"In this last session before the student's SAT date, we focused on the Reading and Math sections. For Reading, we reviewed the kinds of tonal and logical cues in the Sentence Completions sentences that can speed up the process of choosing an answer, and practiced ruling out answers that wouldn't match the needed tone or logical relationship to the rest of the sentence before plugging each remaining answer in. We also talked about how punctuation and syntax can help identify the task that a missing word must accomplish in a sentence, and practiced applying that logic to our answer choices. We then moved on to Passage-Based Reading questions. For these, we reviewed the different reading strategies that we had previously discussed, and looked at the criteria that she can use to choose a strategy for each passage. In general, the "scavenger hunt" approach worked less well for her with both fiction passages and short passages (including paired passages), so we agreed that it should be reserved only for very long, dense non-fiction passages if she uses it at all. Otherwise, the techniques of reading the questions first and then either reading the whole passage or dividing it into significant chunks, such as a half or a third of the passage at a time, would give her the best balance of confidence, accuracy and efficiency.
After wrapping up the Reading section, we looked at Math again; this time, we started by focusing on the Student-Produced Response questions. Although there are fewer shortcuts for these questions than for the multiple-choice, we were able to explore some ways to spot problems that can be worked more quickly than the traditional way, such as those that ask for a multiple of a value like "4x" or "x squared" that we've already found, and which can be solved without solving for x and re-multiplying. We also tackled some of the more difficult function- and geometry-based questions toward the end of a few multiple-choice sections, with a view both toward uncovering the logic behind the problems that she found most confusing- or intimidating-looking and toward finding logical shortcuts to speed them up and make them simpler to solve.
Finally, we went over some general test-day tips for maintaining energy and focus throughout the test and for managing nervousness and the temptation to second-guess herself.

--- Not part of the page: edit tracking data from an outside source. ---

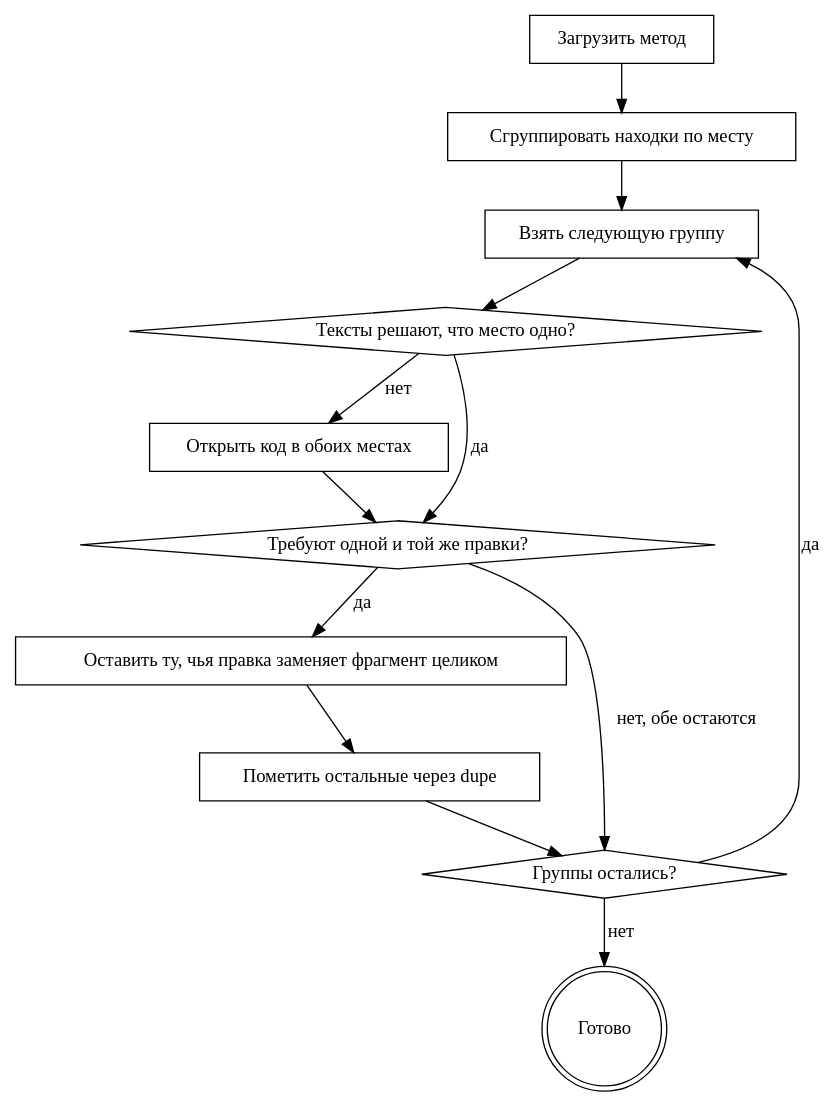
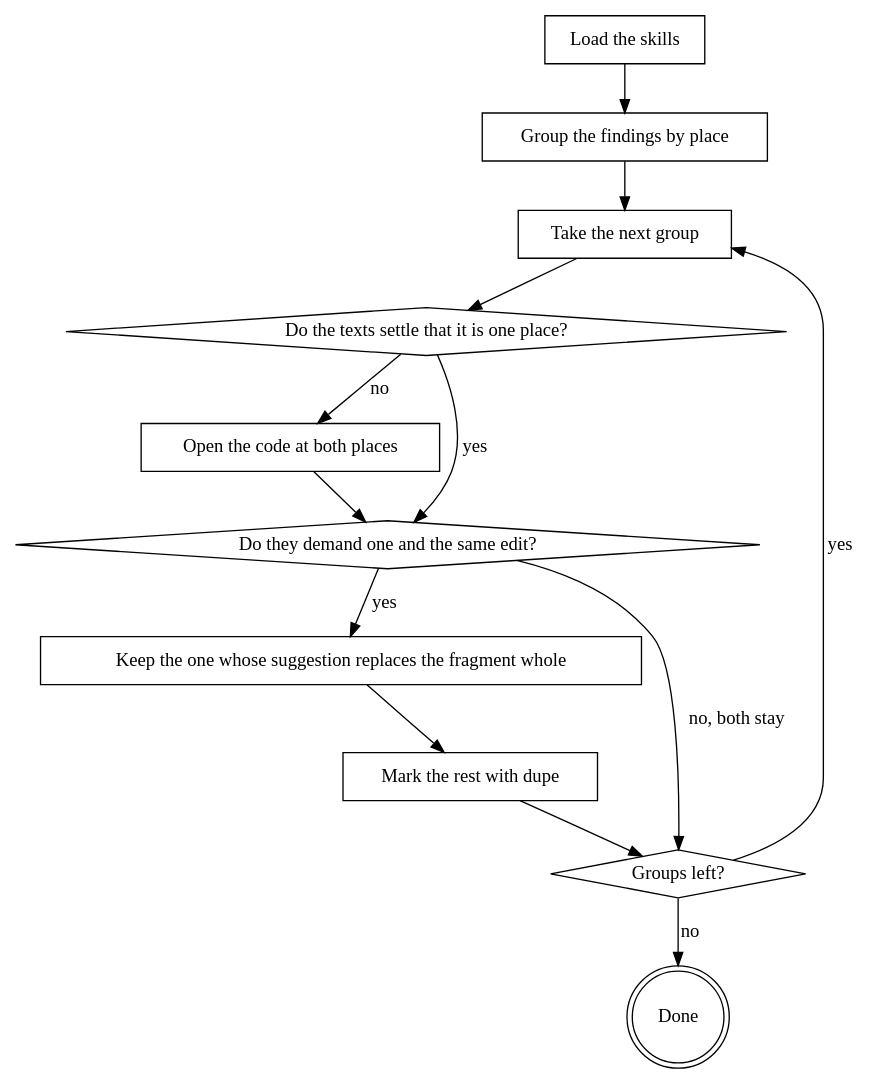
Before and after one commit to hakastein/llamer: the diagram in src/stages/templates/dedupe.md, drawn with Graphviz. The commit also changed other lines of this file and 44 other files, not shown here.

Commit message:
DEV-14751 Промпты этапов — тексты старого движка ai-review; tests и comments встроенные; prompt.protocol/plan в конфиге; пакет codex через developer_instructions

````diff
--- a/src/stages/templates/dedupe.md
+++ b/src/stages/templates/dedupe.md
@@ -56,26 +63,26 @@
 ```dot
 digraph dedupe {
-    "Загрузить метод" [shape=box];
-    "Сгруппировать находки по месту" [shape=box];
-    "Взять следующую группу" [shape=box];
-    "Тексты решают, что место одно?" [shape=diamond];
-    "Открыть код в обоих местах" [shape=box];
-    "Требуют одной и той же правки?" [shape=diamond];
-    "Оставить ту, чья правка заменяет фрагмент целиком" [shape=box];
-    "Пометить остальные через dupe" [shape=box];
-    "Группы остались?" [shape=diamond];
-    "Готово" [shape=doublecircle];
-    "Загрузить метод" -> "Сгруппировать находки по месту";
-    "Сгруппировать находки по месту" -> "Взять следующую группу";
-    "Взять следующую группу" -> "Тексты решают, что место одно?";
-    "Тексты решают, что место одно?" -> "Открыть код в обоих местах" [label="нет"];
-    "Тексты решают, что место одно?" -> "Требуют одной и той же правки?" [label="да"];
-    "Открыть код в обоих местах" -> "Требуют одной и той же правки?";
-    "Требуют одной и той же правки?" -> "Оставить ту, чья правка заменяет фрагмент целиком" [label="да"];
-    "Требуют одной и той же правки?" -> "Группы остались?" [label="нет, обе остаются"];
-    "Оставить ту, чья правка заменяет фрагмент целиком" -> "Пометить остальные через dupe";
-    "Пометить остальные через dupe" -> "Группы остались?";
-    "Группы остались?" -> "Взять следующую группу" [label="да"];
-    "Группы остались?" -> "Готово" [label="нет"];
+    "Load the skills" [shape=box];
+    "Group the findings by place" [shape=box];
+    "Take the next group" [shape=box];
+    "Do the texts settle that it is one place?" [shape=diamond];
+    "Open the code at both places" [shape=box];
+    "Do they demand one and the same edit?" [shape=diamond];
+    "Keep the one whose suggestion replaces the fragment whole" [shape=box];
+    "Mark the rest with dupe" [shape=box];
+    "Groups left?" [shape=diamond];
+    "Done" [shape=doublecircle];
+    "Load the skills" -> "Group the findings by place";
+    "Group the findings by place" -> "Take the next group";
+    "Take the next group" -> "Do the texts settle that it is one place?";
+    "Do the texts settle that it is one place?" -> "Open the code at both places" [label="no"];
+    "Do the texts settle that it is one place?" -> "Do they demand one and the same edit?" [label="yes"];
+    "Open the code at both places" -> "Do they demand one and the same edit?";
+    "Do they demand one and the same edit?" -> "Keep the one whose suggestion replaces the fragment whole" [label="yes"];
+    "Do they demand one and the same edit?" -> "Groups left?" [label="no, both stay"];
+    "Keep the one whose suggestion replaces the fragment whole" -> "Mark the rest with dupe";
+    "Mark the rest with dupe" -> "Groups left?";
+    "Groups left?" -> "Take the next group" [label="yes"];
+    "Groups left?" -> "Done" [label="no"];
 }
 ```
````
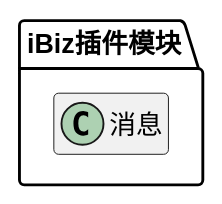
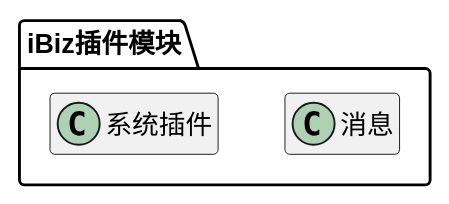
The diagram in ibizpms-docs/src/main/doc/v1/module/ibizplugin.md (zj335841911/nt_chandao), drawn with PlantUML before and after one commit. The commit also changed other lines of this file and 40 other files, not shown here.

```diff
--- a/ibizpms-docs/src/main/doc/v1/module/ibizplugin.md
+++ b/ibizpms-docs/src/main/doc/v1/module/ibizplugin.md
@@ -6,14 +6,17 @@
 {% plantuml %}
 
 package iBiz插件模块 {
 
 class 消息 {
+}
+
+class 系统插件 {
 }
 
 
 
 }
 
 hide members
 
 {% endplantuml %}
```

The student has done very well throughout the tutoring process: not only is she extremely bright and open to trying new approaches, but she has shown enviable dedication and creativity. She has been an absolute joy to work with, and I wish her the very best on her exam."